Biden Already Blames Powell For The Democrats’ House And Senate Losses In November
By Eric Peters, CIO of One River Asset Management
Powell reluctantly turned on the television, Biden’s press conference underway.
“Covid-19 has created a lot of economic complications, including rapid price increases across the world economy.
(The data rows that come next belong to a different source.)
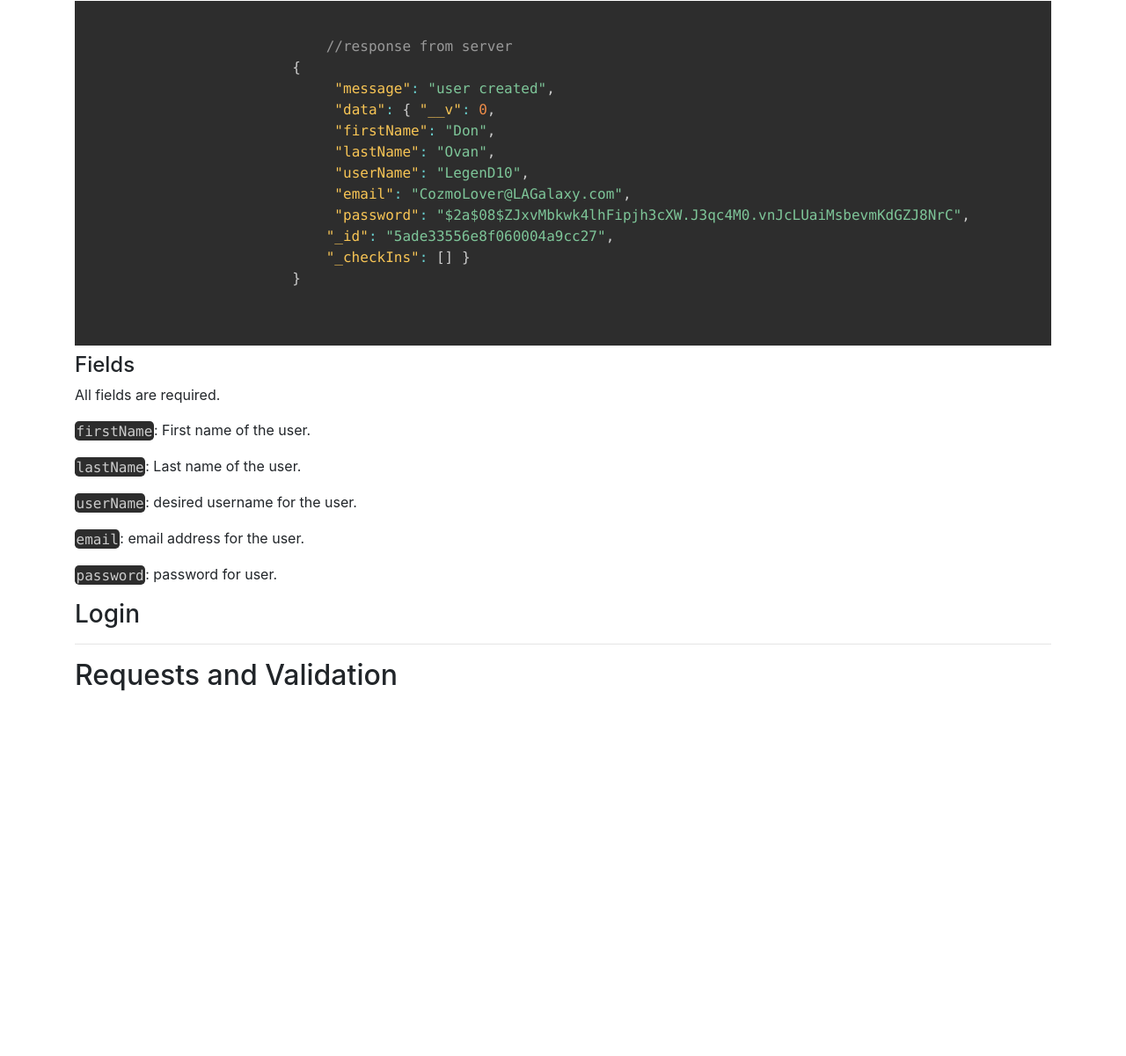
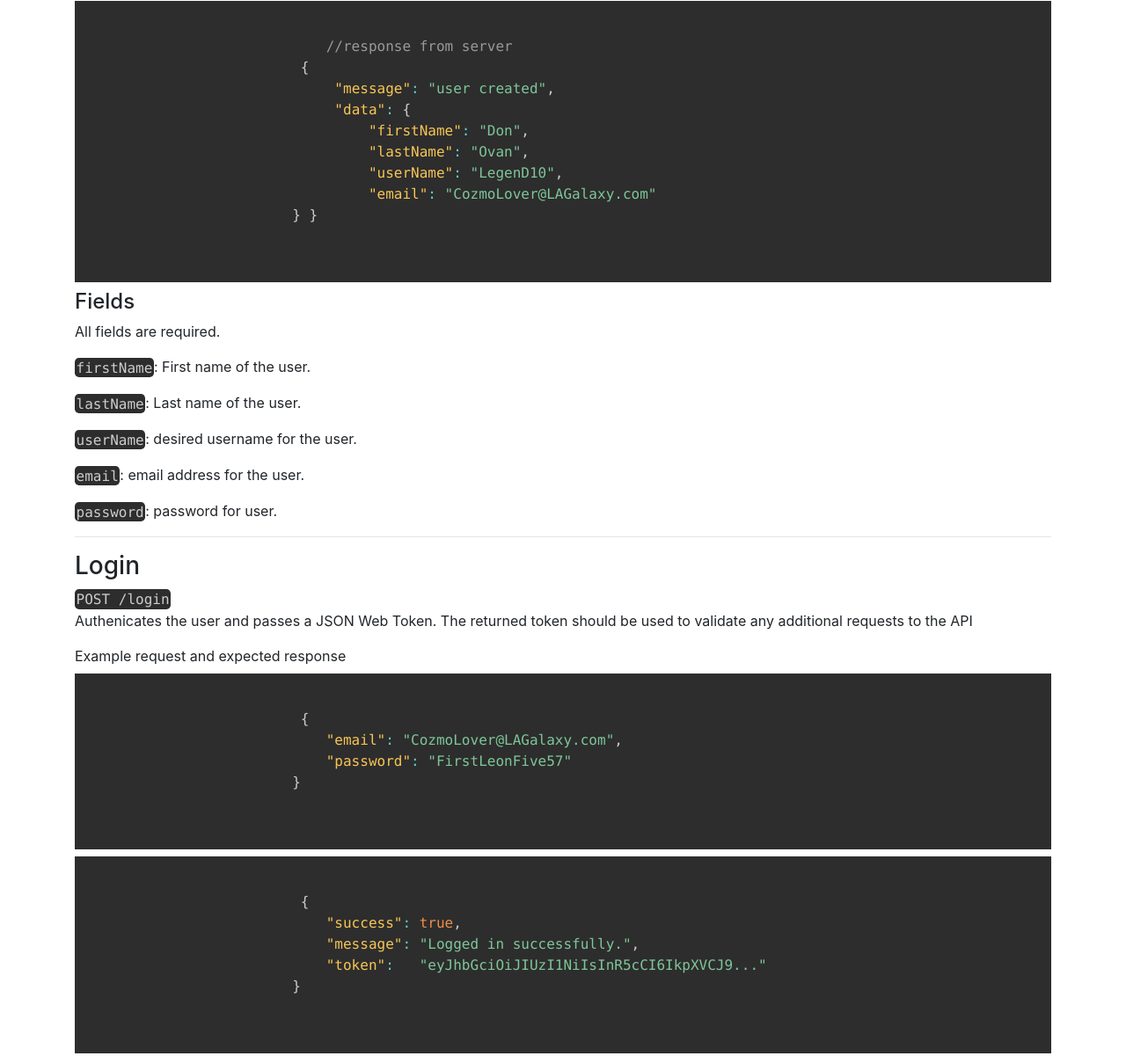
Before and after one commit to johndsykes86/OneTwo-Server, a website: page docs/index.html in a window 1280 px wide. Shown: the part 1018-2219 px from the top of the page at 88% size. Before the commit the page ends 1813 px from the top, so only its background shows below. Drawn offline with nearby package versions, Linux system fonts and the light colour scheme.

Commit message:
added User Login documentation

```diff
--- a/docs/index.html
+++ b/docs/index.html
@@ -29,8 +29,9 @@
                     <code class="lang-http">
                         https://onetwo-server.herokuapp.com/api/
                     </code>
-                    followed by the endpoint you wish to make the request to. All requests, except requests to the <code>/signup</code> or <code>/login</code> endpoints, must be valided or you will
-                    get the following response.
+                    followed by the endpoint you wish to make the request to. All requests, except requests to the
+                    <code>/signup</code> or
+                    <code>/login</code> endpoints, must be valided or you will get the following response.
                     <br>
                     <pre>
                         <code>
@@ -68,15 +69,12 @@
                             //response from server
                          {
                              "message": "user created",
-                             "data": { "__v": 0,
+                             "data": {
                                  "firstName": "Don",
                                  "lastName": "Ovan",
                                  "userName": "LegenD10",
-                             "email": "CozmoLover@LAGalaxy.com",
-                             "password": "$2a$08$ZJxvMbkwk4lhFipjh3cXW.J3qc4M0.vnJcLUaiMsbevmKdGZJ8NrC",
-                            "_id": "5ade33556e8f060004a9cc27",
-                            "_checkIns": [] }
-                        }
+                                 "email": "CozmoLover@LAGalaxy.com"
+                        } }
                         </code>
                     </pre>
                 </pre>
@@ -94,8 +92,29 @@
                 <p>
                     <code>password</code>: password for user.</p>
 
+                    <hr>
+                <h3>Login</h3>
+                <code>POST /login </code>
+                <p>Authenicates the user and passes a JSON Web Token. The returned token should be used to validate any additional requests to the API</p>
 
-            <h3>Login</h3>
+                Example request and expected response
+                <pre>
+                    <code>
+                         {
+                            "email": "CozmoLover@LAGalaxy.com",
+                            "password": "FirstLeonFive57"
+                        }
+                    </code>
+                </pre>
+                <pre>
+                    <code>
+                         {
+                            "success": true,
+                            "message": "Logged in successfully.",
+                            "token":   "eyJhbGciOiJIUzI1NiIsInR5cCI6IkpXVCJ9..."
+                        }
+                    </code>
+                </pre>
 
             </section>
             <hr>
--- a/index.js
+++ b/index.js
@@ -82,8 +82,11 @@ function verifyToken(req, res, next) {
 
 
 
+app.get("/", (req, res) => {
+  res.sendFile(path.join(__dirname, "../docs/", "index.html"));
+});
 
-app.get("/", (req, res) => {
+app.get("/api", (req, res) => {
   res.sendFile(path.join(__dirname, "../docs/", "index.html"));
 });
 
--- a/routes/auth.js
+++ b/routes/auth.js
@@ -14,9 +14,8 @@ authRouter.post('/signup', (req, res)=>{
     userInfo = {
       firstName: user.firstName,
       lastName: user.lastName,
-      user: user.userName,
+      userName: user.userName,
       email: user.email,
-
     }
     res.json({message: 'user created', data:userInfo})
   })
```
Lines whose indentation alone changed are shown as unchanged.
People see it at the gas pump, the grocery stores, elsewhere,” said America’s president, panicked, but careful, staying on script. “The Federal Reserve provided extraordinary support during the crisis for the previous year and a half,” continued Biden.
“Given the strength of our economy and pace of recent price increases, it’s appropriate – as Fed Chairman Powell has indicated – to recalibrate the support that is now necessary.”
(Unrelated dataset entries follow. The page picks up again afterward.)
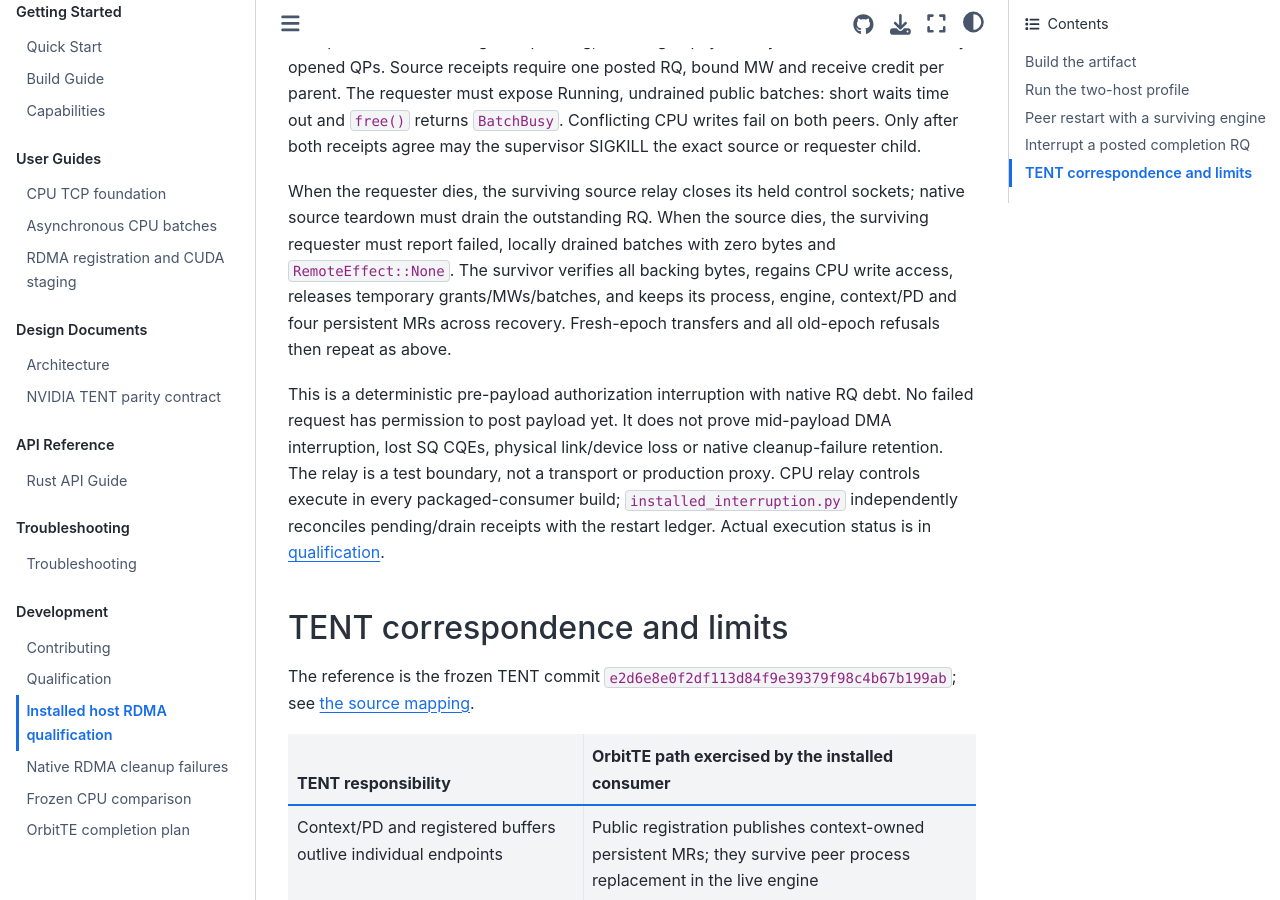
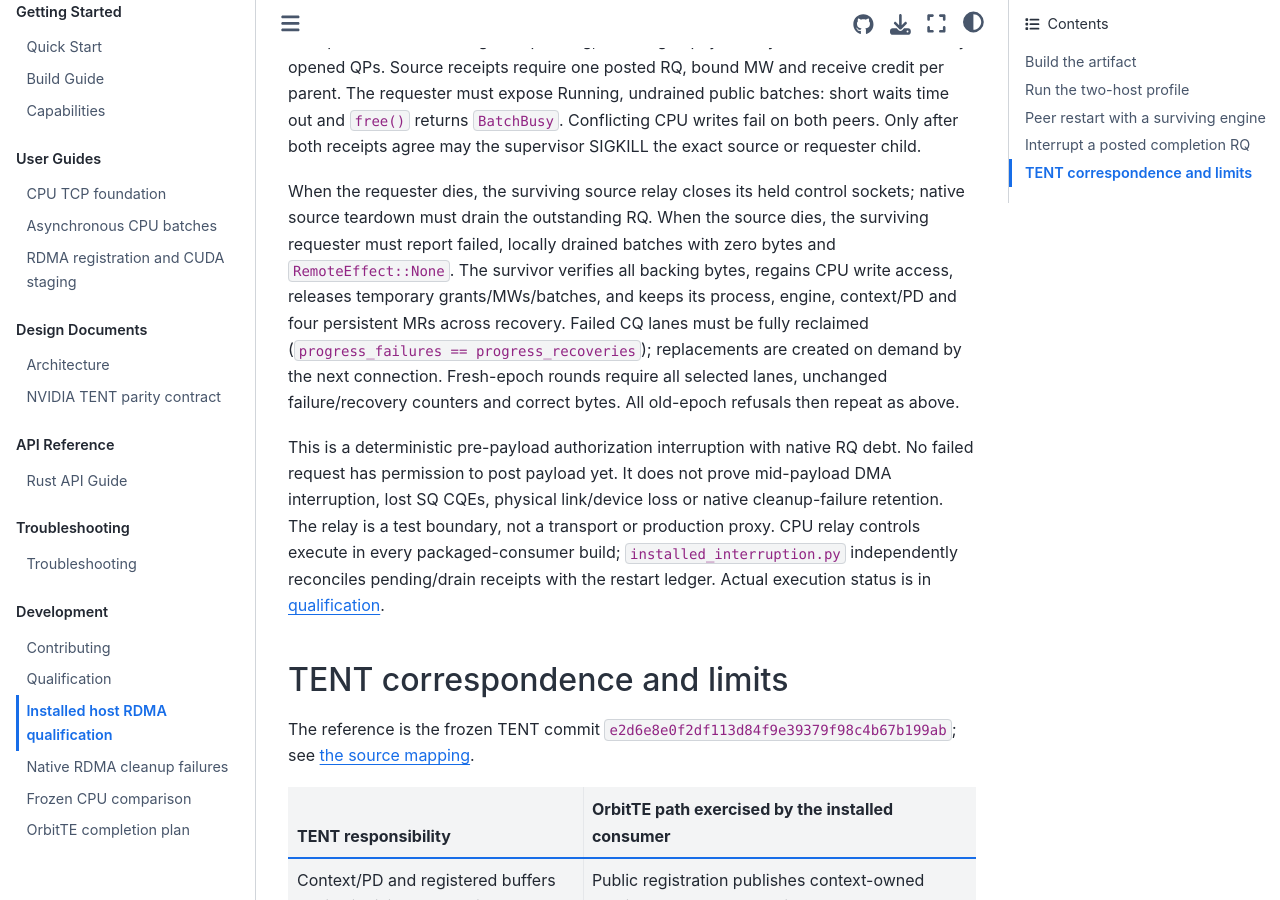
Before and after one commit to OrbitInfra/OrbitTE, a Sphinx documentation site: the page built from docs/installed-host.md, in a window 1280 px wide and 900 px high, scrolled down 3179 px. Built offline with Sphinx 7.4.7 and the Sphinx Book theme 1.1.4, drawn with Linux system fonts in a browser that asks for light colours.

Commit message:
test(rdma): verify CQ replacement at the next connection

```diff
--- a/docs/installed-host.md
+++ b/docs/installed-host.md
@@ -145,7 +145,10 @@ dies, the surviving requester must report failed, locally drained batches
 with zero bytes and `RemoteEffect::None`. The survivor verifies all backing
 bytes, regains CPU write access, releases temporary grants/MWs/batches, and
 keeps its process, engine, context/PD and four persistent MRs across recovery.
-Fresh-epoch transfers and all old-epoch refusals then repeat as above.
+Failed CQ lanes must be fully reclaimed (`progress_failures == progress_recoveries`);
+replacements are created on demand by the next connection. Fresh-epoch rounds
+require all selected lanes, unchanged failure/recovery counters and correct bytes.
+All old-epoch refusals then repeat as above.
 
 This is a deterministic pre-payload authorization interruption with native RQ
 debt. No failed request has permission to post payload yet. It does not prove
```
Also changed, not shown: 2 other files.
Stock markets extended losses, the most speculative assets suffering horribly. “The critical job of making sure elevated prices don’t become entrenched rests with the Federal Reserve, which has a dual mandate: full employment and stable prices,” explained Biden, carefully pre-apportioning blame to the Fed Chairman for the Democrat’s House and Senate losses this coming November.
Powell drifted back to simpler times, in 2018, when his job was easy, but his boss would berate him. “I’m just saying this: I’m very unhappy with the Fed because Obama had zero interest rates,” Trump told the WSJ in October 2018, “Every time we do something great, he raises the interest rates.”
Powell considered how profoundly times had changed. In his 2018 hiking cycle, it took 225bps of rate hikes to tank stocks.
But that was before Covid-19, economic collapse, and vast deficits, funded by the Fed. It was before inequality soared to levels previously undreamed of. Before supply chains were impaired, auto and house prices surged, inflation hit 7%, and real wages contracted.
And it pre-dated the breathtaking hyper-financialization of the US economy, which meant that even talking about rate hikes now produces wild market swings.
Such is the precarious state of financial markets that their prices are falling sharply because the Fed is verbally tightening, even as it is still actually easing. And Powell quietly wondered what his new boss would demand he do, if markets were to plunge, while inflation remains near 40yr highs.
Sun, 01/23/2022 – 17:50